Trump’s latest Apprentice voice-over praises last week’s sponsor Domino’s Pizza.

Trump’s latest Apprentice voice-over praises last week’s sponsor Domino’s Pizza.
During last night’s episode of The Apprentice 3, there was a curious moment during which Donald Trump, in a very poorly constructed voice-over, kissed Domino’s Pizza’s ass. He said:

And speaking of last week’s task, here’s something you didn’t know. Both teams created meatball pizza. But if you’d done your market research like Domino’s did, you would have discovered that customers don’t want meatball pizza. What they want is cheeseburger pizza. The lesson: Always pay attention to your customer.

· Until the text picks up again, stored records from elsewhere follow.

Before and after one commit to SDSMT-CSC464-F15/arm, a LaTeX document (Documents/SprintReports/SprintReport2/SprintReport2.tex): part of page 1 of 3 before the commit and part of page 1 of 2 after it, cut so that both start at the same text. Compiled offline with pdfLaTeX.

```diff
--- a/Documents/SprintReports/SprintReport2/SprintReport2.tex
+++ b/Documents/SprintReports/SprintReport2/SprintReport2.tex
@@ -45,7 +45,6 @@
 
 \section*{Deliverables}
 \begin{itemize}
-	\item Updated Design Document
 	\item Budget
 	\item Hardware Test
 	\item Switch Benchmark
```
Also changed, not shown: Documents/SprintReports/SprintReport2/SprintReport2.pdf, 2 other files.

As he spoke, we never saw his face, just reaction shots from the candidates, suggesting that this was added in at the last minute. That makes sense, since Domino’s Pizza was humiliated when competitor Papa John’s ran ads last week that pitched the type of pizza the candidates sold (and Trump praised), while Domino’s used their ad time to sell a different pizza. As I argue in this MSNBC essay, this seems to be more evidence that sponsorship of The Apprentice doesn’t always pay–or perhaps it does, with Donald Trump coming to the rescue.

Surprisingly, man not eaten alive on Eaten Alive

Eaten Alive

Discovery Channel’s happy family holiday special Eaten Alive aired Sunday, rewarding viewers for their two full hours of viewing by ensuring that they spent quality time in the company of others instead of wasting that time doing something else that might not have been as satisfying, such as buying things that have labels which accurately reflect their contents.

Winter 2015 reality TV debut schedule

winter 2015 reality TV schedule

Mark your calendars with all these upcoming reality TV show debuts, including Celebrity Apprentice, The Bachelor, and another season of MasterChef Junior, all of which kick off in early January.

There are also 20+ shows debuting in December--including the one-off return of The Sing Off. No winter break for reality TV.

about the writer

Andy Dehnart is a journalist who has covered reality television for more than 15 years and created reality blurred in 2000. A member of the Television Critics Association, his writing and criticism about television, culture, and media has appeared on NPR and in Playboy, Buzzfeed, and many other publications. Andy, 36, also directs the journalism program at Stetson University in Florida, where he teaches creative nonfiction and journalism. He has an M.F.A. in nonfiction writing and literature from Bennington College. More about reality blurred and Andy.